> **Extracted data entries**
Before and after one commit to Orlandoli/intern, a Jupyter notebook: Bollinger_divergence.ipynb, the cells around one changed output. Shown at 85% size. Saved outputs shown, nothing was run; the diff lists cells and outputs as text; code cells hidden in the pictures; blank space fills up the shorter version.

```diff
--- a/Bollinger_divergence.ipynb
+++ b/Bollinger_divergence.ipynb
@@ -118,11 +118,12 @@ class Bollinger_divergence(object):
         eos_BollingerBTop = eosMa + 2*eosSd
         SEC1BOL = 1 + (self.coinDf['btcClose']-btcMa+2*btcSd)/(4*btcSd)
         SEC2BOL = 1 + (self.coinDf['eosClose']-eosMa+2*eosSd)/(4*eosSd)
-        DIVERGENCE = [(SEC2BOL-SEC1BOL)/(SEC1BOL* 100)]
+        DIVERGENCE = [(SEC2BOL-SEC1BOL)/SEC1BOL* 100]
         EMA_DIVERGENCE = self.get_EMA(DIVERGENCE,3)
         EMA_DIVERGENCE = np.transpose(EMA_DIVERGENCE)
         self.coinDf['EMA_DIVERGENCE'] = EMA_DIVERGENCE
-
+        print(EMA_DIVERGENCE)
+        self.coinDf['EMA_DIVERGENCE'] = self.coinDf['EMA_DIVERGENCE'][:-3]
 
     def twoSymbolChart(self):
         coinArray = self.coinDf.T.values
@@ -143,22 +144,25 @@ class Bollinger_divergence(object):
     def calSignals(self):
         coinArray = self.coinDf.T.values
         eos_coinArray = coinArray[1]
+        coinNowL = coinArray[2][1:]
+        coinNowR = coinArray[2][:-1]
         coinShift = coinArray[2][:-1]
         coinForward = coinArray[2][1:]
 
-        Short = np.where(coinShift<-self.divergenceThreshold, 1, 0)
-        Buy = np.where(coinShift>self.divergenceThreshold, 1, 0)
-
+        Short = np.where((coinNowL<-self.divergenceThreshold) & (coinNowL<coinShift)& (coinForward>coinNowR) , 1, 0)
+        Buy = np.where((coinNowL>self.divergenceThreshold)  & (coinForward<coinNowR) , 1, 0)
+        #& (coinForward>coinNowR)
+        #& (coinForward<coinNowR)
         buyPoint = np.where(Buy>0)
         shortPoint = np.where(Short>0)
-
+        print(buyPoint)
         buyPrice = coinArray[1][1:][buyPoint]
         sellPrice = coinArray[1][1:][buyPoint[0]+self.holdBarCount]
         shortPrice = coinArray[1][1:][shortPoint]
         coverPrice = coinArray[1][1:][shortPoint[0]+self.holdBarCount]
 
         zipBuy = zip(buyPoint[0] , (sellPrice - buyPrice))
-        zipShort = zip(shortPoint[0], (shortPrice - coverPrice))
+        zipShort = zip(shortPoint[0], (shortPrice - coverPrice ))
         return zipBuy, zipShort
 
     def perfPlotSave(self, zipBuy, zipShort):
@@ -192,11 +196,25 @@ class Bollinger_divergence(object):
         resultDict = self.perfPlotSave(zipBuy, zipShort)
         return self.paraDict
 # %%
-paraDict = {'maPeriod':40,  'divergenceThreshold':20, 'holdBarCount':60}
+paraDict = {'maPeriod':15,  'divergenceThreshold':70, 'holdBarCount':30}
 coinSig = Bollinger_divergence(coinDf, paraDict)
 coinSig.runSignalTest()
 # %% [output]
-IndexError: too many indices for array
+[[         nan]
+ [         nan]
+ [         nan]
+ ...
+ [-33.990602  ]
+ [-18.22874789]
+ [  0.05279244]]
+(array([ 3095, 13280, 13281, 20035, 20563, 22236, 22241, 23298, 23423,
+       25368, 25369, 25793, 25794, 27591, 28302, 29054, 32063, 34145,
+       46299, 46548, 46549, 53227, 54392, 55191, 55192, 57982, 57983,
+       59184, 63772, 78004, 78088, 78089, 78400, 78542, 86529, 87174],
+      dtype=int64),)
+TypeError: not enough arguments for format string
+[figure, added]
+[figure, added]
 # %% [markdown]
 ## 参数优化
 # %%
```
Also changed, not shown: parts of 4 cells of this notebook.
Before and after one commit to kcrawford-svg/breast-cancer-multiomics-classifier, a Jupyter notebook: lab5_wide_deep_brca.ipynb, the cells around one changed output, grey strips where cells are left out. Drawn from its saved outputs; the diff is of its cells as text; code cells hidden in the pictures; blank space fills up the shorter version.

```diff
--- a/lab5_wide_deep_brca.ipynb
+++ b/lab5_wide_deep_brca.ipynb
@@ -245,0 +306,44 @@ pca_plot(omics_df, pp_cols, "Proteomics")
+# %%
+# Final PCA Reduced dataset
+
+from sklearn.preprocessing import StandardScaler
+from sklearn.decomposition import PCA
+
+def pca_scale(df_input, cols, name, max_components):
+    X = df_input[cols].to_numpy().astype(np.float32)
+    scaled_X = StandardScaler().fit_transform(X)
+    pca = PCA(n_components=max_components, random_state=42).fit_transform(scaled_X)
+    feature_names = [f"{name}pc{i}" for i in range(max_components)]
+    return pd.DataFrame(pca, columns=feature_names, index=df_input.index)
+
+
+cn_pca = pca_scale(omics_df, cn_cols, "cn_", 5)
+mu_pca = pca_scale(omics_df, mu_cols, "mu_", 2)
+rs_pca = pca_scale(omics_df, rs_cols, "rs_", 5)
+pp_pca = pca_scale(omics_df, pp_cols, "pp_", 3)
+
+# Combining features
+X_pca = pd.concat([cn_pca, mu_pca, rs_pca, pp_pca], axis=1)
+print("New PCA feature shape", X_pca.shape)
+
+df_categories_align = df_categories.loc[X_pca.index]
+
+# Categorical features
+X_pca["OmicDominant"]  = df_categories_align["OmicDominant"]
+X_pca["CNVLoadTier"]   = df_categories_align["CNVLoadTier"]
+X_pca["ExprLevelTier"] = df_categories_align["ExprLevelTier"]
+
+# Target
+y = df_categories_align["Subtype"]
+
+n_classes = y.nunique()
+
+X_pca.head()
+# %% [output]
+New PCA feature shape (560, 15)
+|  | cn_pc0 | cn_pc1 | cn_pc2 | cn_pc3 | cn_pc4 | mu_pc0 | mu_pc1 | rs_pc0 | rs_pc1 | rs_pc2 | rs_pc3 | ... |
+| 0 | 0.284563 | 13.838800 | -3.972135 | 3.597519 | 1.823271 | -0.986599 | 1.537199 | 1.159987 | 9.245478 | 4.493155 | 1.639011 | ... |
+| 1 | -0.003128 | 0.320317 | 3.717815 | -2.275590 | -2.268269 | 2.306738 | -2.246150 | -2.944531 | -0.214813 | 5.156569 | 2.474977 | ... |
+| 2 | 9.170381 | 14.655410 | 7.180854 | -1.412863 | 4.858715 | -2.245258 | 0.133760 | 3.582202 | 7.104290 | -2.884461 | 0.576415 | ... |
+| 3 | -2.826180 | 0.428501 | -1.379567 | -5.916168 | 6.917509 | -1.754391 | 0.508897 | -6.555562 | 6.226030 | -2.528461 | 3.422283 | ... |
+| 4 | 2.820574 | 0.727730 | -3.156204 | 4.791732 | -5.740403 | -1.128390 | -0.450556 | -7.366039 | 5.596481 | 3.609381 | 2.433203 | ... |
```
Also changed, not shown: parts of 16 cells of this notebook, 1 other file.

> **Problem description**
Working through the records, find each line containing the word "coverPrice" and copy it.

> **Response to the exercise**
         coverPrice = coinArray[1][1:][shortPoint[0]+self.holdBarCount]
-        zipShort = zip(shortPoint[0], (shortPrice - coverPrice))
+        zipShort = zip(shortPoint[0], (shortPrice - coverPrice ))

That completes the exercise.